Structured diff data:
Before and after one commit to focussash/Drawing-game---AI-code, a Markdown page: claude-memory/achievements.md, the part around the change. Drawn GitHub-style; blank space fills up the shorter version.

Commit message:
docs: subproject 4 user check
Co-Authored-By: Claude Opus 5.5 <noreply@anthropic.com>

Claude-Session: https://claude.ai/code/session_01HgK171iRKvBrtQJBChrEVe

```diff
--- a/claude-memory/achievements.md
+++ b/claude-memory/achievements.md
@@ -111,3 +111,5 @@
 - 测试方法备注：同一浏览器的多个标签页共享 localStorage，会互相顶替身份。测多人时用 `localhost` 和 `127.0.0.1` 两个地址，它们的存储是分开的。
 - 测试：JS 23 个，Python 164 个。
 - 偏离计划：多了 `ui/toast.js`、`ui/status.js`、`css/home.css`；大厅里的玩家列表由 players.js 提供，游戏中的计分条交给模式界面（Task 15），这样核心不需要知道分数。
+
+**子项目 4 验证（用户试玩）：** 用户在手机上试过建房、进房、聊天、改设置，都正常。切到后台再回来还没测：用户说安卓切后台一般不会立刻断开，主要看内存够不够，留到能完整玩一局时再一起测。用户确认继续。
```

### TASK ITEM
Reproduce the records above exactly. Leave nothing out.

### RESPONSE
Before and after one commit to focussash/Drawing-game---AI-code, a Markdown page: claude-memory/achievements.md, the part around the change. Drawn GitHub-style; blank space fills up the shorter version.

Commit message:
docs: subproject 4 user check
Co-Authored-By: Claude Opus 5.5 <noreply@anthropic.com>

Claude-Session: https://claude.ai/code/session_01HgK171iRKvBrtQJBChrEVe

```diff
--- a/claude-memory/achievements.md
+++ b/claude-memory/achievements.md
@@ -111,3 +111,5 @@
 - 测试方法备注：同一浏览器的多个标签页共享 localStorage，会互相顶替身份。测多人时用 `localhost` 和 `127.0.0.1` 两个地址，它们的存储是分开的。
 - 测试：JS 23 个，Python 164 个。
 - 偏离计划：多了 `ui/toast.js`、`ui/status.js`、`css/home.css`；大厅里的玩家列表由 players.js 提供，游戏中的计分条交给模式界面（Task 15），这样核心不需要知道分数。
+
+**子项目 4 验证（用户试玩）：** 用户在手机上试过建房、进房、聊天、改设置，都正常。切到后台再回来还没测：用户说安卓切后台一般不会立刻断开，主要看内存够不够，留到能完整玩一局时再一起测。用户确认继续。
```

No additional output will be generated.